> EXTRACTED DATA:
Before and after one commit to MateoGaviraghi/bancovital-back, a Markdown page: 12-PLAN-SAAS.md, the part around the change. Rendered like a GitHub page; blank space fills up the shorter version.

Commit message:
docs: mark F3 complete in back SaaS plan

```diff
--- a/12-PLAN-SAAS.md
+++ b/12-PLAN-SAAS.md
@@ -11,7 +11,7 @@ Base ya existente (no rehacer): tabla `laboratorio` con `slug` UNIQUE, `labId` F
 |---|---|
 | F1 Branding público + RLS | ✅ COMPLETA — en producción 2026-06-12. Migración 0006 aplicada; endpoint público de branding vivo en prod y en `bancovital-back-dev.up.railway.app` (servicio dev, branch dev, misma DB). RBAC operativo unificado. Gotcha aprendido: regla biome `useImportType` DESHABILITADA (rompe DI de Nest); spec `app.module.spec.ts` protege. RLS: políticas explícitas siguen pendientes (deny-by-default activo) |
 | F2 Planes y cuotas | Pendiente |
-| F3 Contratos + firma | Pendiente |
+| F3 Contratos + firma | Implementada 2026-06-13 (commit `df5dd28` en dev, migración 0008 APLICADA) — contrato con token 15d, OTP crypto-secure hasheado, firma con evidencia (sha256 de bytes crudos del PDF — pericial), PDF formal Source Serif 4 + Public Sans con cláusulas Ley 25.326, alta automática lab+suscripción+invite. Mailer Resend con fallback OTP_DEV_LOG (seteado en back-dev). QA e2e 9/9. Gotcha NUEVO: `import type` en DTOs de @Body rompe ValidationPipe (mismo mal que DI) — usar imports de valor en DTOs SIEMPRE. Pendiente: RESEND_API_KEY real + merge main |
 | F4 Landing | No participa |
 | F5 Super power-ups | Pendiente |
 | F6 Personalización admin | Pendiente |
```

> WHAT IS REQUIRED: Write every line of the entries again, word for word.

> RESULT OF THE TASK:
Before and after one commit to MateoGaviraghi/bancovital-back, a Markdown page: 12-PLAN-SAAS.md, the part around the change. Rendered like a GitHub page; blank space fills up the shorter version.

Commit message:
docs: mark F3 complete in back SaaS plan

```diff
--- a/12-PLAN-SAAS.md
+++ b/12-PLAN-SAAS.md
@@ -11,7 +11,7 @@ Base ya existente (no rehacer): tabla `laboratorio` con `slug` UNIQUE, `labId` F
 |---|---|
 | F1 Branding público + RLS | ✅ COMPLETA — en producción 2026-06-12. Migración 0006 aplicada; endpoint público de branding vivo en prod y en `bancovital-back-dev.up.railway.app` (servicio dev, branch dev, misma DB). RBAC operativo unificado. Gotcha aprendido: regla biome `useImportType` DESHABILITADA (rompe DI de Nest); spec `app.module.spec.ts` protege. RLS: políticas explícitas siguen pendientes (deny-by-default activo) |
 | F2 Planes y cuotas | Pendiente |
-| F3 Contratos + firma | Pendiente |
+| F3 Contratos + firma | Implementada 2026-06-13 (commit `df5dd28` en dev, migración 0008 APLICADA) — contrato con token 15d, OTP crypto-secure hasheado, firma con evidencia (sha256 de bytes crudos del PDF — pericial), PDF formal Source Serif 4 + Public Sans con cláusulas Ley 25.326, alta automática lab+suscripción+invite. Mailer Resend con fallback OTP_DEV_LOG (seteado en back-dev). QA e2e 9/9. Gotcha NUEVO: `import type` en DTOs de @Body rompe ValidationPipe (mismo mal que DI) — usar imports de valor en DTOs SIEMPRE. Pendiente: RESEND_API_KEY real + merge main |
 | F4 Landing | No participa |
 | F5 Super power-ups | Pendiente |
 | F6 Personalización admin | Pendiente |
```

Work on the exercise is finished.